*INSTRUCTIONS TO FOLLOW*. Make an exact copy of the records below, excluding images.

*SUPPLIED MATERIAL*.
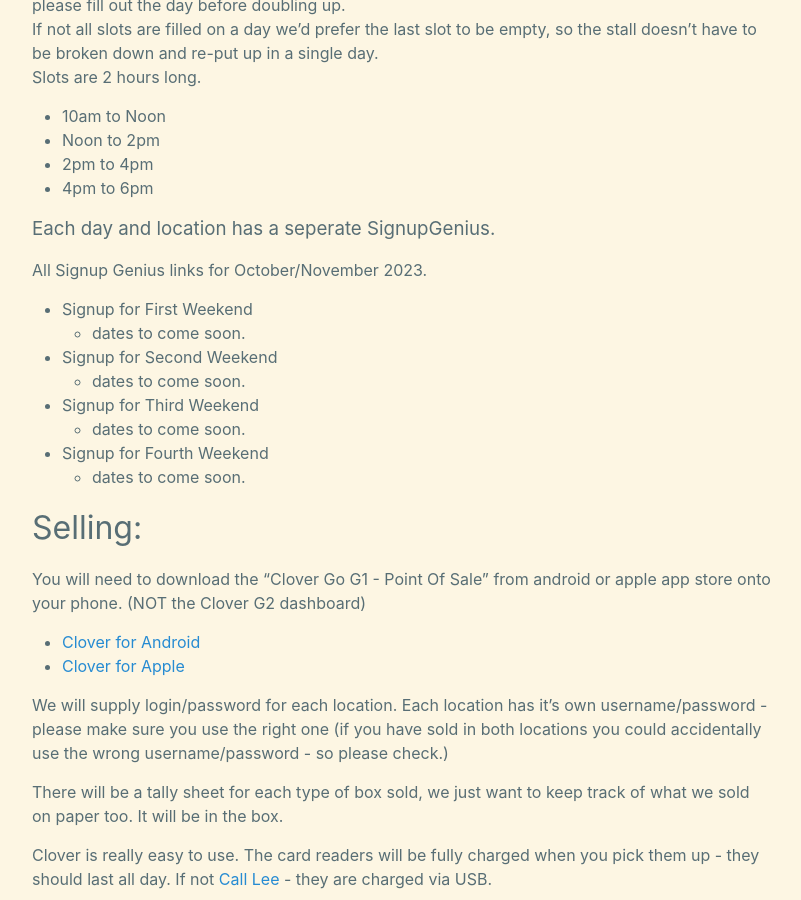
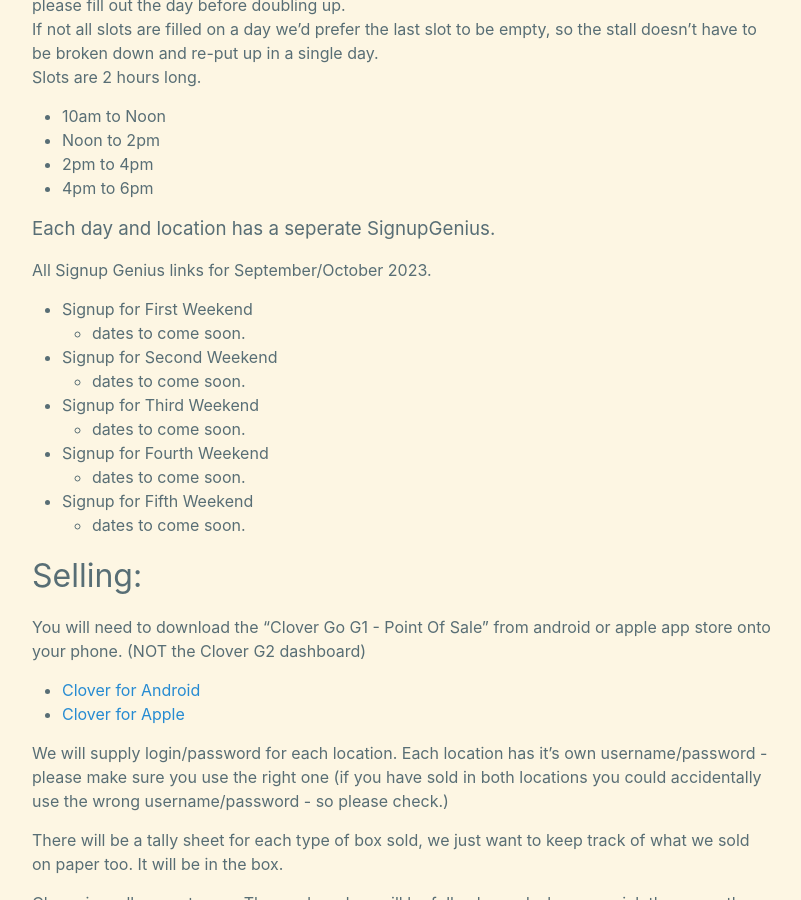
Before and after one commit to CodeJourneymen/scoutpiemaster, a Jekyll site: the page built from shownsell.md, in a window 1280 px wide and 900 px high, scrolled down 452 px. Shown: the whole window, without its empty margins (238-1039 px from the left). Built offline with Jekyll 4.4.1, drawn with Linux system fonts in a browser that asks for light colours.

Commit message:
Update shownsell.md
Fixed selling dates

```diff
--- a/shownsell.md
+++ b/shownsell.md
@@ -23,7 +23,7 @@
 
 ### Each day and location has a seperate SignupGenius.
 
-All Signup Genius links for October/November 2023.
+All Signup Genius links for September/October 2023.
 - Signup for First Weekend
   - dates to come soon.
 - Signup for Second Weekend
@@ -31,6 +31,8 @@
 - Signup for Third Weekend
   - dates to come soon.
 - Signup for Fourth Weekend
+  - dates to come soon.
+- Signup for Fifth Weekend
   - dates to come soon.
 
 
```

*YOUR RESPONSE*.
Before and after one commit to CodeJourneymen/scoutpiemaster, a Jekyll site: the page built from shownsell.md, in a window 1280 px wide and 900 px high, scrolled down 452 px. Shown: the whole window, without its empty margins (238-1039 px from the left). Built offline with Jekyll 4.4.1, drawn with Linux system fonts in a browser that asks for light colours.

Commit message:
Update shownsell.md
Fixed selling dates

```diff
--- a/shownsell.md
+++ b/shownsell.md
@@ -23,7 +23,7 @@
 
 ### Each day and location has a seperate SignupGenius.
 
-All Signup Genius links for October/November 2023.
+All Signup Genius links for September/October 2023.
 - Signup for First Weekend
   - dates to come soon.
 - Signup for Second Weekend
@@ -31,6 +31,8 @@
 - Signup for Third Weekend
   - dates to come soon.
 - Signup for Fourth Weekend
+  - dates to come soon.
+- Signup for Fifth Weekend
   - dates to come soon.
 
 
```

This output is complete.